  1. Your booklists are so funny – because we are reading outloud to our children nearly the same exact titles! We just started Poppy, nearly done with Who was Paul Revere, and we just finished Monday with the Mad Genius! I’m not wild about Poppy yet – but, maybe we should push through? (My own reading titles tend to the more fiction and classic literature than yours seem too). We don’t homeschool – but we supplement heavily with history and science around here for after school fun. I’d love to know what you are doing for the Leonardo Da Vinci unit….

    1. Yes, definitely push through with Poppy. It was such a delightful book. I wasn’t sure at first, but Avi has such a neat way of gripping you with fear, wondering what is going to happen, and then he makes you laugh in the next breath. Phew! I’ve not talked to anyone who didn’t like Poppy, BUT of course, I haven’t talked to everyone. ๐Ÿ™‚ I’d be interested to hear what you think of it if you push through.

      And so funny that we are reading similar books with our kids. We are so random with our book selections that it makes it even more amusing!

      As for Leonardo da Vinci, I found this via Pinterest, and will be using it as a guide for my own use. Like with our book selections, we’re a little random and I’m big on picking and choosing, but that post was super helpful in helping me break up the many facets of Leonardo’s life into teachable units!

  2. We LOVED the Magic Treehouse books. I’ve always read with my son before bed (he’s now 13, but we still do a devotion each night). That series is one we loved during his elementary years. Reading with your children is such a wonderful thing! Special moments!

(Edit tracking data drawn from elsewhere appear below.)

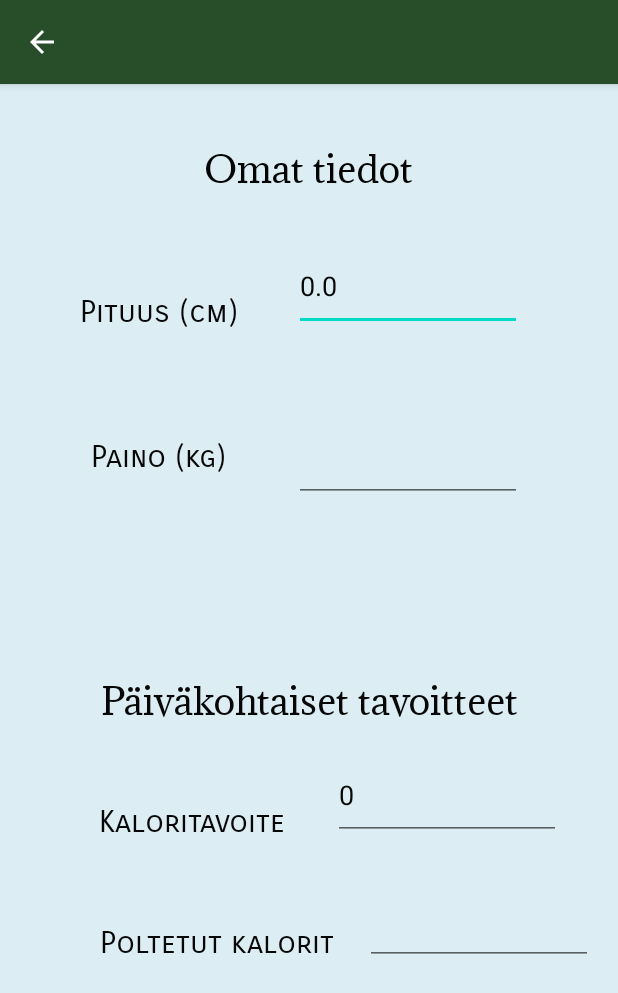
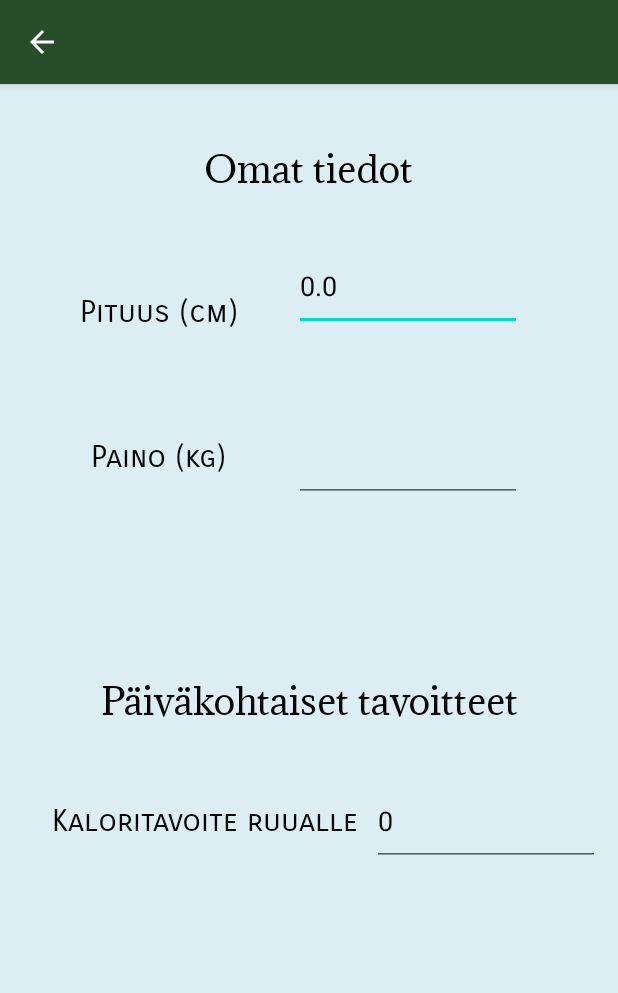
Before and after one commit to Sofvi/HealthHub, an Android app: the UserSettings screen opened directly, with no data from a screen before it, on a phone screen of 412 x 824 dp. Shown: the top 993 px of the screen. Run offline under Robolectric (Android 15) with nearby library versions, the phone set to English and light mode, and no system bars.

Commit message:
Siirretty poltetut kalorit UserSettings -> Statistics

```diff
--- a/app/src/main/java/com/example/terveyssovellus/UserSettings.java
+++ b/app/src/main/java/com/example/terveyssovellus/UserSettings.java
@@ -21,9 +21,6 @@ import java.util.Calendar;
 import java.util.Collections;
 import java.util.Scanner;
 
-/*
-APUAA
- */
 public class UserSettings extends AppCompatActivity {
     //muuttuja painolle
     private double weight = 0;
@@ -38,43 +35,7 @@ public class UserSettings extends AppCompatActivity {
         //määritetään paikka muistissa jossa haetaan tiedot
         SharedPreferences prefs3 = getDefaultSharedPreferences(getApplicationContext());
         Gson gson = new Gson();
-        //Haetaan päivä+aika
-        Calendar calendar = Calendar.getInstance();
-        //Asetetaan currentDateKey muotoon pp.kk.vvvv, käytetään Keynä sharedPreferensseissä
-        String currentDate = DateFormat.getDateInstance().format(calendar.getTime());
-        //muistista haettu tieto tallennetaan muuttujaan
-        String jsonText = prefs3.getString("e"+currentDate, null);
-        //ehto jossa tarkistetaan että muistissa oli tallenttu tietoa, estää mahdolliset virhetilanteet
-        if(jsonText!=null){
-           //Pilkotaan tieto joka on haettu muistista
-            String[] parsed = jsonText.split(",");
-            //muuttujia stringin pilkkomista varten
-            String str;
-            String str2;
-            int sum = 0;
-            //looppi jossa pilkotaan ja lopulta asetetaan ui:hin näkyviin tieto muistista
-            for (int i = 0;i< parsed.length;i++) {
-                //sijoitetaan muuttujaan parsettu osuus
-               str=parsed[i];
-               //tarkistetaan että kyseessä on käyttäjän syöte
-               if(str.contains("Muu")) {
-                   //parsetaan tieto siten että jäljelle jää enään pelkät numerot
-                   str2 = str.replace("\"]", "");
-                   str2 = str2.replace("[\"", "");
-                   str2 = str2.replaceAll("[^\\d-]", "");
-                   //ohitetaan päivämäärä jolloin saadaan kalorit
-                   str2 = str2.substring(8);
-                   //mikäli useita syötteitä lasketaan yhteen
-                   sum = sum + Integer.parseInt(str2);
 
-                   //asetetaan poltetut kalorit näkyville UI:hin
-                   EditText editBurnedCalories = findViewById(R.id.et_exercise_goal);
-                   editBurnedCalories.setText(String.valueOf(sum));
-               }
-            }
-
-
-        }
         //ehto jolla tarkastetaan että kyseinen data on tallennettu muistiin
         if (prefs3.getString("paino", null) != null) {
             //asetetaan muistista haettu data muuttujaan käsittelyä varten
--- a/app/src/main/res/layout/activity_user_settings.xml
+++ b/app/src/main/res/layout/activity_user_settings.xml
@@ -74,32 +74,15 @@
         android:layout_width="wrap_content"
         android:layout_height="wrap_content"
         android:fontFamily="sans-serif-smallcaps"
-        android:text="@string/kaloritavoite"
+        android:text="Kaloritavoite ruualle"
         android:textAlignment="center"
         android:textColor="#070707"
         android:textSize="20sp"
-        app:layout_constraintBottom_toTopOf="@+id/textView11"
+        app:layout_constraintBottom_toBottomOf="@+id/et_food_goal"
         app:layout_constraintEnd_toEndOf="@+id/textView9"
-        app:layout_constraintHorizontal_bias="0.3"
+        app:layout_constraintHorizontal_bias="0.24"
         app:layout_constraintStart_toStartOf="parent"
-        app:layout_constraintTop_toTopOf="@+id/guideline8"
-        app:layout_constraintVertical_bias="0.631" />
-
-    <TextView
-        android:id="@+id/textView11"
-        android:layout_width="wrap_content"
-        android:layout_height="wrap_content"
-        android:fontFamily="sans-serif-smallcaps"
-        android:text="@string/poltetut_kalorit"
-        android:textAlignment="center"
-        android:textColor="#070707"
-        android:textSize="20sp"
-        app:layout_constraintBottom_toBottomOf="parent"
-        app:layout_constraintEnd_toEndOf="@+id/textView9"
-        app:layout_constraintHorizontal_bias="0.349"
-        app:layout_constraintStart_toStartOf="parent"
-        app:layout_constraintTop_toTopOf="@+id/guideline8"
-        app:layout_constraintVertical_bias="0.492" />
+        app:layout_constraintTop_toTopOf="@+id/et_food_goal" />
 
     <EditText
         android:id="@+id/et_height"
@@ -131,31 +114,14 @@
         android:layout_width="152dp"
         android:layout_height="59dp"
         android:layout_marginTop="67dp"
-        android:layout_marginBottom="69dp"
         android:ems="10"
         android:inputType="number"
         android:textColor="#070707"
-        app:layout_constraintBottom_toTopOf="@+id/textView11"
         app:layout_constraintEnd_toEndOf="parent"
         app:layout_constraintHorizontal_bias="0.455"
         app:layout_constraintStart_toEndOf="@+id/textView10"
         app:layout_constraintTop_toTopOf="@+id/textView9"
-        app:layout_constraintVertical_bias="0.583"
         tools:ignore="SpeakableTextPresentCheck" />
-
-    <EditText
-        android:id="@+id/et_exercise_goal"
-        android:layout_width="152dp"
-        android:layout_height="59dp"
-        android:layout_marginTop="24dp"
-        android:ems="10"
-        android:inputType="number"
-        android:textColor="#070707"
-        app:layout_constraintEnd_toEndOf="parent"
-        app:layout_constraintHorizontal_bias="0.567"
-        app:layout_constraintStart_toEndOf="@+id/textView11"
-        app:layout_constraintTop_toBottomOf="@+id/et_food_goal"
-        tools:ignore="TouchTargetSizeCheck,SpeakableTextPresentCheck" />
 
     <androidx.constraintlayout.widget.Guideline
         android:id="@+id/guideline8"
```
Also changed, not shown: app/src/main/java/com/example/terveyssovellus/Statistics.java (+44 -0 lines), app/src/main/res/layout/activity_statistics.xml (+20 -0 lines).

  3. I used to love reading aloud the Magic Treehouse books to my 4th graders. I need to dig out my set to start reading aloud to Silas. I know he would LOVE them! Thanks for the reminder! ๐Ÿ™‚